A Triangular Spider (Arkys lancearius). Click to enlarge image
A Triangular Spider (Arkys lancearius). Image: David Gray
© David Gray

Fast Facts

  • Classification
  • Size Range
    Body length approx. 6mm-9mm


Triangular spiders are brightly coloured, distinctive spiders. Their unusually shaped and brilliantly coloured and patterned abdomens make them stand out from the crowd.

A triangular Spider (Arkys lancearius).

A Triangular Spider (Arkys lancearius).

Image: tjeales


As their common name suggests they have a very distinctive triangular or heart-shaped abdomen that is often brightly coloured and patterned in a combination of red, yellow, orange, black or white. Their first two pairs of legs are enlarged, covered in spines and held curving forward to catch prey. The last two pairs of legs are much shorter in comparison.

Males and females are very similar in colour, but males usually have a narrower abdomen than their respective females and slightly smaller size.

Triangular spiders have been placed in several different families since their original description, including Araneidae, Mimetidae and Tetragnathidae. Since 2017 they have been placed in the family Arkyidae along with one other small genus. Arkys was sometimes previously spelled with a ‘c’ instead of a ‘k’ but this spelling is no longer used.

Not all species in the genus Arkys are the brightly coloured triangular spiders. Some other species in this genus mimic bird droppings in size, colour and shape.


Triangular spiders are found in a range of habitats throughout Australia, in particular the east coast of Australia. They are commonly found in eucalypt forests and woodlands, but can be found in gardens. They are often seen on trees, shrubs and on or under leaves.

Triangular spiders are also commonly found on plant regrowth after forest fires.


Triangular spiders are found through out the Australasian region including Australia, Papua New Guinea, Indonesia and New Caledonia.


Most prevalent in summer.

Feeding and diet

Triangular spiders ambush their prey. They wait motionless, usually on the underside of leaves with their front two pairs of legs widely separated. When their prey passes by they capture it. Their sit and wait prey capture behaviour is similar to how flower spiders catch their prey.

Triangular spiders feed on insects, mainly flies.

Other behaviours and adaptations

Whilst triangular spiders are usually found on the underside of leaves by day, at night they are often seen moving along a silk line between leaves or hanging on a few lines with legs outspread.

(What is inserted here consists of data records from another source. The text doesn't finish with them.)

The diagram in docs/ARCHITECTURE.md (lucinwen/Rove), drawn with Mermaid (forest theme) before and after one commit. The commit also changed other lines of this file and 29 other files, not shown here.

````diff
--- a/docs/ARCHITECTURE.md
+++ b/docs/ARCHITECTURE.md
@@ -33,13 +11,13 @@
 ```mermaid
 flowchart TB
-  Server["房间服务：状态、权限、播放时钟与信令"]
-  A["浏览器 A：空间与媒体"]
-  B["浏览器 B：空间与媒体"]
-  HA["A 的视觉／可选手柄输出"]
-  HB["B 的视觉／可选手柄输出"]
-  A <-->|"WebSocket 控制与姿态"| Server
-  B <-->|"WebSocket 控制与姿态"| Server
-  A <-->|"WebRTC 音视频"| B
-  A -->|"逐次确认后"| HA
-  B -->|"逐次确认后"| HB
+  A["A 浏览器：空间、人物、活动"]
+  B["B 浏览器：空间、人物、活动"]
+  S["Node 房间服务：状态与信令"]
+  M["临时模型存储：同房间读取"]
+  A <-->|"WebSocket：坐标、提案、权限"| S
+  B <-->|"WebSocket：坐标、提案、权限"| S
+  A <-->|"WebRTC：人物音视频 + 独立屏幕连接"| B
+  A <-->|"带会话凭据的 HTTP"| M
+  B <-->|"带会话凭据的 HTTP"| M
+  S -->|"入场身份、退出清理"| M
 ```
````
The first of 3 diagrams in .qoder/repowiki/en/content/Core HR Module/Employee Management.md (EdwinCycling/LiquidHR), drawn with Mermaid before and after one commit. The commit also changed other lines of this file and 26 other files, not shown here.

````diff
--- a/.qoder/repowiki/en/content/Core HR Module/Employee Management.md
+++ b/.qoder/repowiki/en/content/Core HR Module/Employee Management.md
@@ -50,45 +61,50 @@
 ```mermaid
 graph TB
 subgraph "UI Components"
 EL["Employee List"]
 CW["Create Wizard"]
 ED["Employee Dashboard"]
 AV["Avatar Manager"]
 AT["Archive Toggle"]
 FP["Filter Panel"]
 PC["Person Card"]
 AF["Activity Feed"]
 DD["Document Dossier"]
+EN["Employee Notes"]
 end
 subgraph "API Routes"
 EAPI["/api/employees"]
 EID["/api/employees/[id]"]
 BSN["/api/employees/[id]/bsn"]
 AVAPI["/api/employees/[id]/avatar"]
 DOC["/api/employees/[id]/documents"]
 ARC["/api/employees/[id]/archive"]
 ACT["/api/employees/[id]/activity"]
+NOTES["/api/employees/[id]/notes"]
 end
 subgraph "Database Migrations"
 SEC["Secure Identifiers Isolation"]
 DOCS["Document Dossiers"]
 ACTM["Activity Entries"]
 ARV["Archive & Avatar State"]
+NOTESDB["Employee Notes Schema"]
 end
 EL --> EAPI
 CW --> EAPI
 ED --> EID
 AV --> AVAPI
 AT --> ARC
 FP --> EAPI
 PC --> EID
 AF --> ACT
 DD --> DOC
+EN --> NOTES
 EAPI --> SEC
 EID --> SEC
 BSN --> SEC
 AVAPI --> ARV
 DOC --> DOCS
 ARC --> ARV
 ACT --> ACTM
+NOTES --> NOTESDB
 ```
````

Triangular spiders do not catch prey in webs, they use their silk for their egg sacs, for silk lines and holding on to leaves. They dab silk onto the leaf and are attached through the spinnerets as well as several legs.

Life history cycle

In late summer, females produce a small egg sac that can can contain around 50 eggs.

Danger to humans

Are harmless to human beings.


Main, B (1982) Notes on the reduced web, behaviour and prey of Arcys nitidiceps Simon (Araneidae) in South-Western Australia. Bull. Br. Arachnol. Soc: 5(9): 425-432